The Renno Ramble
I recently bought Luminar 2018 as an alternative to Lightroom 5 which I've been using for a few years now. I strongly prefer owning software over renting, making paying a monthly fee to keep Lightroom working not an option for me. I tried ON1 Raw 2018.5, but found the interface a bit clunky and unintuitive for my taste. So for now, I'm using Lightroom 5 for its library functionality and Luminar 2018 to process most of my photos. I've also chosen a few of my older photos to process with Luminar 2018, one of which happened to be a February 2012 photo of Bell's Store in the ghost town of Renno in Laurens County.
I decided to post the newly processed edit of Bell's Store to the Facebook group South Carolina Picture Project. My adventuring friend Tom Taylor, in a comment, wondered if the remnants of Bell's Store were still there. I was wondering the same thing, so we decided to go visit Renno to see what, if anything, was left. The ramble was postponed once out of concern for evacuation traffic escaping Hurricane Florence, but last Wednesday we successfully visited Renno, and other places along the way.
I made the short trip to his house, made friends with his fluffy orange cat Cosmo, then soon enough we were heading south down Interstate 385 toward Laurens County.
We left the interstate to check out the community of Owins and the town of Gray Court. Tom grew up in this area and knows the area well. He pointed out interesting places along the way, some with connections to his family, including his old family home.
Gray CourtWe took no photos here, except at this former Northern and Western Railway caboose just off of West Main Street near downtown Gray Court. Tom was kind enough to let me take a few photos while he waited in the car:
Tip Top StoreWe left Gray Court and wandered through Martin Crossroads, through Ora (past the old Ora School), through Tylersville, by Duncan Creek Presbyterian Church, then down to the Tip Top community to visit a vine covered old store where SC 72 meets Renno Road. Tom explored this area back in 2013, but this store was new to me
RennoOff Seymour Road near where it intersects with Renno Road, ...
Looks like Tom caught me in the act of taking that photo:
where Renno School once stood.
This is the South Carolina School Insurance Archive photo of the school:
Stomp SpringsWe went over to Stomp Springs, the site of a mineral spring and health resort in the mid-1940s to 1950s. When I last visited during the winter of 2012, the spring was clearly visible but the water looked icky and not healthy. This time the spring was overgrown, so we just kept going. At least some of the trash strewn around the place seen in 2012 had been cleaned up.
Sardis Methodist Church CemeteryWe circled back to yet another site Tom has been to, but I haven't. Near the intersection of SC 72 and Stomp Springs Road is Sardis Methodist Church Cemetery, a cemetery once associated with Sardis Methodist Church that once stood nearby.
WhitmireWe were both in the mood for some lunch so we headed for Whitmire. Before stopping for lunch, I asked if we could stop at this former equalization school off Satterwhite Road so I could get a photo.

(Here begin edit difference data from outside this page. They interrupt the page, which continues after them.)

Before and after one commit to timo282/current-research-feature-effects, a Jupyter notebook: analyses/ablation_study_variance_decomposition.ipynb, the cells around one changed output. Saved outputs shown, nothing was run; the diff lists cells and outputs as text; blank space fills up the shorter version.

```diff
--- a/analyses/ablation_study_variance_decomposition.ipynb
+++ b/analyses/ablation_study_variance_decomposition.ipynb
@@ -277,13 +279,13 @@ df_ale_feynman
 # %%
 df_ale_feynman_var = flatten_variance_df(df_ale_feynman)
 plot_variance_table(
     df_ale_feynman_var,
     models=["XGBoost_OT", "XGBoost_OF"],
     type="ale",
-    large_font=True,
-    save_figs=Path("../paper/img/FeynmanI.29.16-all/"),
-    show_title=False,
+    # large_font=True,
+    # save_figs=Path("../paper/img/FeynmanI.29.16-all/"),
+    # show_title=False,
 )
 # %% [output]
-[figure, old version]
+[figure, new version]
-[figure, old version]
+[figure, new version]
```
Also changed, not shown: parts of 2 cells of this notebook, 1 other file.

Carver School was built in 1951 as an equalization school as a segregated elementary and high school for black students. Carver became an elementary school in 1954, a middle school in 1970. then back to an elementary school in 1979, closing in 1996. I photographed the part of school I could without trespassing, stitching together multiple photos later on to make a composite:
The Whitmire Cafe, at 153 Main Street, was doing good business when we entered:
long U.S. 176 a short distance north of Whitmire that Tom had been to before. It turned out the waitress serving us was a relative of the lady that owned the place until she died in 2014. What a small world!
Walking back to the car, we took photos of the sidewalk advertisements. This one is intact...
Jew's Harp SpringThen we made our way down Maybinton Road to Jew's Harp Spring Trail. Tom found a place to park by the roadside and we walked the short distance back to the entrance.
I walked down the set of steps first, giving Tom another opportunity to catch me in the act again:
Alrighty then, so what is a Jew's Harp? A Jew's Harp is a small musical instrument with a reed attached to a frame. The reed is placed in the performers mouth and plucked to produce a note.
one type of Jew's Harp from Wikipedia:
a land grant map of the area that pinpoints the location of the plantation close enough to satisfy my curiosity.
a second geocache hidden in the area. I followed behind this time to see where this geocache was hidden. I somehow managed to spot this one first:
WrapupIt was a nice surprise to see Bell's Store look about the same as it did few years ago. I also enjoyed learning about Jew's Harp Spring and the Orange Hall Plantation. It was also great to go on an adventure with Tom again, as we have a few times in the past, and take advantage of his knowledge of the area.
All my photos from this trip are on an album on Google Photos.